Brown v. Entertainment Merchants Association is heading back to the Ninth Circuit Court of Appeals.
The Entertainment Software Association (ESA) and Entertainment Merchants Association filed a motion in the Supreme Court in July asking for reimbursement of over $1 million in legal expenses they incurred in fighting a California law restricting the sale of violent video games to minors. In June, the Supreme Court decided in Brown v. Entertainment Merchants Association that the law violated the First Amendment right to free speech.
Today, the Supreme Court issued an order referring the motion for attorneys' fees and expenses to Ninth Circuit Court of Appeals for adjudication.

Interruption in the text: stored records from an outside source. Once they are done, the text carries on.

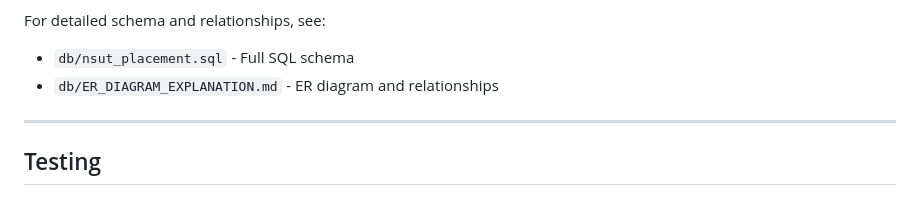
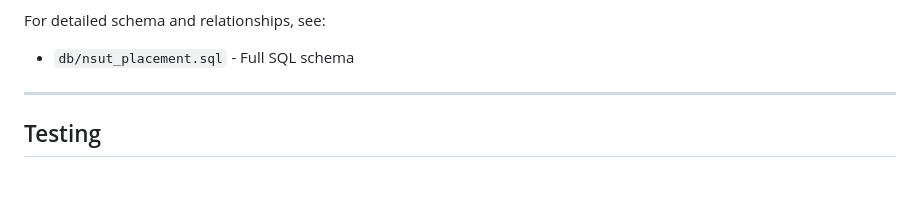
Before and after one commit to mertilogat/NSUT_Placement_Portal, a Markdown page: README.md, the part around the change. GitHub-like rendering.

```diff
--- a/README.md
+++ b/README.md
@@ -307,7 +307,6 @@ The database consists of 8 main tables:
 
 For detailed schema and relationships, see:
 - `db/nsut_placement.sql` - Full SQL schema
-- `db/ER_DIAGRAM_EXPLANATION.md` - ER diagram and relationships
 
 ---
 
```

ESA warned then-Governor Arnold Schwarzenegger and the California Legislature that courts in other states were voiding video game laws before California passed its own law. Shortly thereafter, the Seventh Circuit struck the Illinois Sexually Explicit Video Game Law in 2006, and federal district judges found violent video game sales bans in Michigan and Louisiana unconstitutional.
In its petition, ESA categorized California's "misguided legislation" as "unconstitutional and thus a waste of taxpayers' money, government time, and state resources."
Will the Ninth Circuit Court of Appeals award fees to ESA? If similar lawsuits in other jurisdictions are any indication, then yes. ESA has won legal expenses totaling $1.71 million through similar motions in Louisiana, Michigan, and Illinois.
The Ninth Circuit ruled in 2009 that the California video game law was unconstitutional, so a legal fees award would be consistent with its previous position in the case.
If the Ninth Circuit Court of Appeals rejects ESA's request for fees, the group can again appeal to the Supreme Court. The Ninth Circuit is the most frequently reversed circuit court.
- U.S. Supreme Court Rejects California Video Game Law (FindLaw's Supreme Court blog)
- Brown v. Entertainment Merchants Association (FindLaw's CaseLaw)
- A rare request for Supreme Court fees (SCOTUSblog)
You Don’t Have To Solve This on Your Own – Get a Lawyer’s Help
Meeting with a lawyer can help you understand your options and how to best protect your rights. Visit our attorney directory to find a lawyer near you who can help.